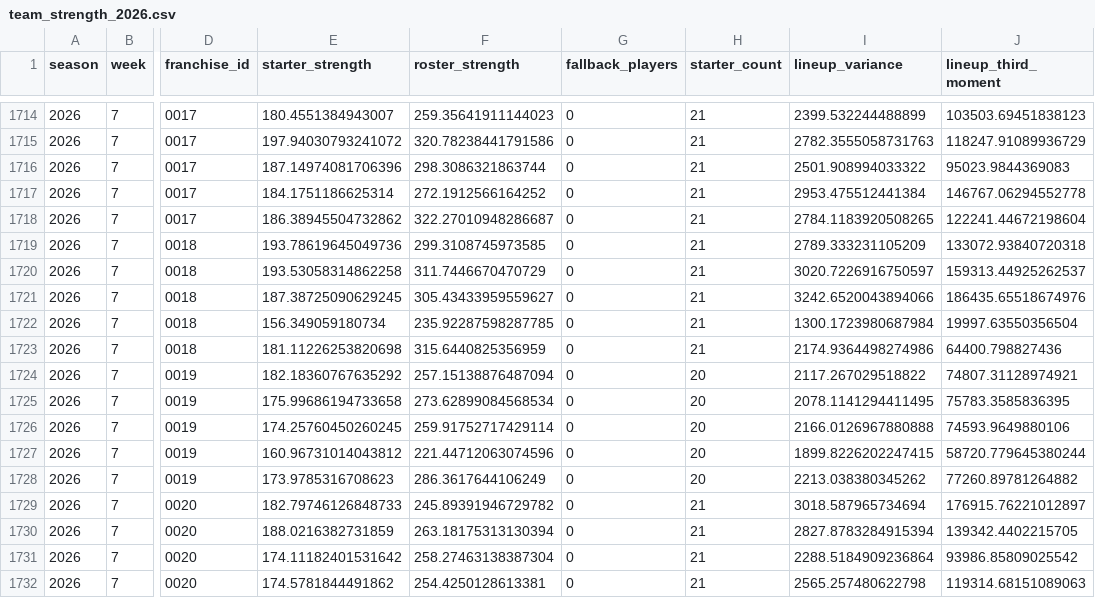
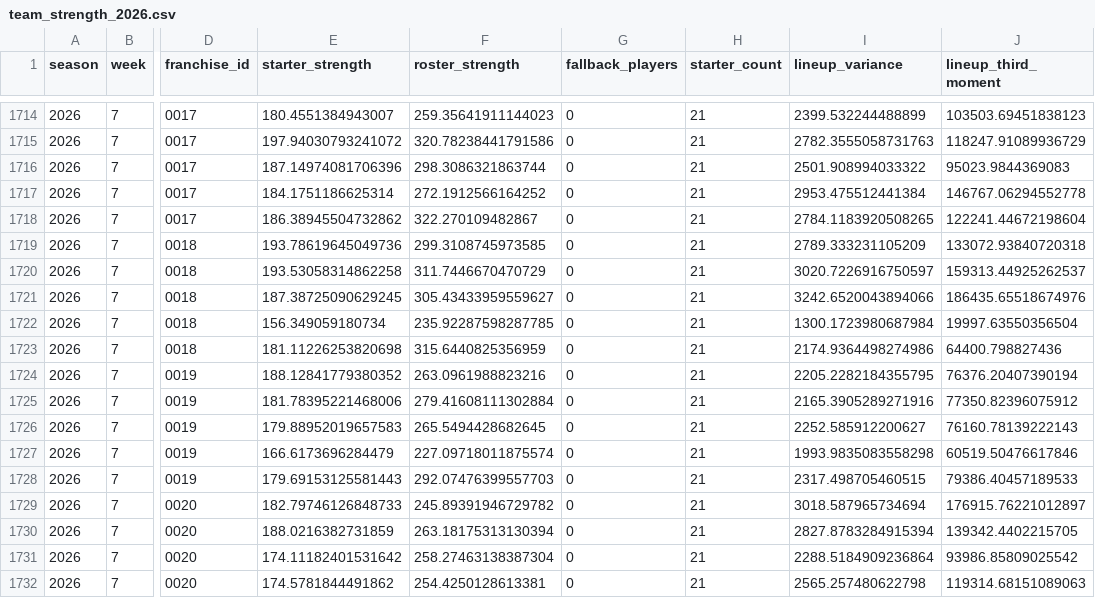
Before and after one commit to TheMathNinja/ADL-GM-Dashboard, a CSV file: data/player_strength/team_strength_2026.csv, drawn as a sheet; only a part is shown, gaps mark what is left out; the diff covers the shown part only; the diff names each change by its address in the sheet, - before the commit and + after, or states it on an @@ line.

```diff
--- a/data/player_strength/team_strength_2026.csv
+++ b/data/player_strength/team_strength_2026.csv
-F1718 (roster_strength): 322.27010948286687
+F1718 (roster_strength): 322.270109482867
-E1724 (starter_strength): 182.18360767635292
+E1724 (starter_strength): 188.12841779380352
-F1724 (roster_strength): 257.15138876487094
+F1724 (roster_strength): 263.0961988823216
-H1724:H1728 (starter_count): 20
+H1724:H1728 (starter_count): 21
-I1724 (lineup_variance): 2117.267029518822
+I1724 (lineup_variance): 2205.2282184355795
-J1724 (lineup_third_moment): 74807.31128974921
+J1724 (lineup_third_moment): 76376.20407390194
-E1725 (starter_strength): 175.99686194733658
+E1725 (starter_strength): 181.78395221468006
-F1725 (roster_strength): 273.62899084568534
+F1725 (roster_strength): 279.41608111302884
-I1725 (lineup_variance): 2078.1141294411495
+I1725 (lineup_variance): 2165.3905289271916
-J1725 (lineup_third_moment): 75783.3585836395
+J1725 (lineup_third_moment): 77350.82396075912
-E1726 (starter_strength): 174.25760450260245
+E1726 (starter_strength): 179.88952019657583
-F1726 (roster_strength): 259.91752717429114
+F1726 (roster_strength): 265.5494428682645
-I1726 (lineup_variance): 2166.0126967880888
+I1726 (lineup_variance): 2252.585912200627
-J1726 (lineup_third_moment): 74593.9649880106
+J1726 (lineup_third_moment): 76160.78139222143
-E1727 (starter_strength): 160.96731014043812
+E1727 (starter_strength): 166.6173696284479
-F1727 (roster_strength): 221.44712063074596
+F1727 (roster_strength): 227.09718011875574
-I1727 (lineup_variance): 1899.8226202247415
+I1727 (lineup_variance): 1993.9835083558298
-J1727 (lineup_third_moment): 58720.779645380244
+J1727 (lineup_third_moment): 60519.50476617846
-E1728 (starter_strength): 173.9785316708623
+E1728 (starter_strength): 179.69153125581443
-F1728 (roster_strength): 286.3617644106249
+F1728 (roster_strength): 292.07476399557703
-I1728 (lineup_variance): 2213.038380345262
+I1728 (lineup_variance): 2317.498705460515
-J1728 (lineup_third_moment): 77260.89781264882
+J1728 (lineup_third_moment): 79386.40457189533
```
Also changed, not shown: 17 edited cells elsewhere in this file, data/bonus_games.csv, data/player_score_audit_baseline.csv, 24 other files.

▶ [What you should do] Exclude every image and return the material above exactly.

▶ [Completed task]
Before and after one commit to TheMathNinja/ADL-GM-Dashboard, a CSV file: data/player_strength/team_strength_2026.csv, drawn as a sheet; only a part is shown, gaps mark what is left out; the diff covers the shown part only; the diff names each change by its address in the sheet, - before the commit and + after, or states it on an @@ line.

```diff
--- a/data/player_strength/team_strength_2026.csv
+++ b/data/player_strength/team_strength_2026.csv
-F1718 (roster_strength): 322.27010948286687
+F1718 (roster_strength): 322.270109482867
-E1724 (starter_strength): 182.18360767635292
+E1724 (starter_strength): 188.12841779380352
-F1724 (roster_strength): 257.15138876487094
+F1724 (roster_strength): 263.0961988823216
-H1724:H1728 (starter_count): 20
+H1724:H1728 (starter_count): 21
-I1724 (lineup_variance): 2117.267029518822
+I1724 (lineup_variance): 2205.2282184355795
-J1724 (lineup_third_moment): 74807.31128974921
+J1724 (lineup_third_moment): 76376.20407390194
-E1725 (starter_strength): 175.99686194733658
+E1725 (starter_strength): 181.78395221468006
-F1725 (roster_strength): 273.62899084568534
+F1725 (roster_strength): 279.41608111302884
-I1725 (lineup_variance): 2078.1141294411495
+I1725 (lineup_variance): 2165.3905289271916
-J1725 (lineup_third_moment): 75783.3585836395
+J1725 (lineup_third_moment): 77350.82396075912
-E1726 (starter_strength): 174.25760450260245
+E1726 (starter_strength): 179.88952019657583
-F1726 (roster_strength): 259.91752717429114
+F1726 (roster_strength): 265.5494428682645
-I1726 (lineup_variance): 2166.0126967880888
+I1726 (lineup_variance): 2252.585912200627
-J1726 (lineup_third_moment): 74593.9649880106
+J1726 (lineup_third_moment): 76160.78139222143
-E1727 (starter_strength): 160.96731014043812
+E1727 (starter_strength): 166.6173696284479
-F1727 (roster_strength): 221.44712063074596
+F1727 (roster_strength): 227.09718011875574
-I1727 (lineup_variance): 1899.8226202247415
+I1727 (lineup_variance): 1993.9835083558298
-J1727 (lineup_third_moment): 58720.779645380244
+J1727 (lineup_third_moment): 60519.50476617846
-E1728 (starter_strength): 173.9785316708623
+E1728 (starter_strength): 179.69153125581443
-F1728 (roster_strength): 286.3617644106249
+F1728 (roster_strength): 292.07476399557703
-I1728 (lineup_variance): 2213.038380345262
+I1728 (lineup_variance): 2317.498705460515
-J1728 (lineup_third_moment): 77260.89781264882
+J1728 (lineup_third_moment): 79386.40457189533
```
Also changed, not shown: 17 edited cells elsewhere in this file, data/bonus_games.csv, data/player_score_audit_baseline.csv, 24 other files.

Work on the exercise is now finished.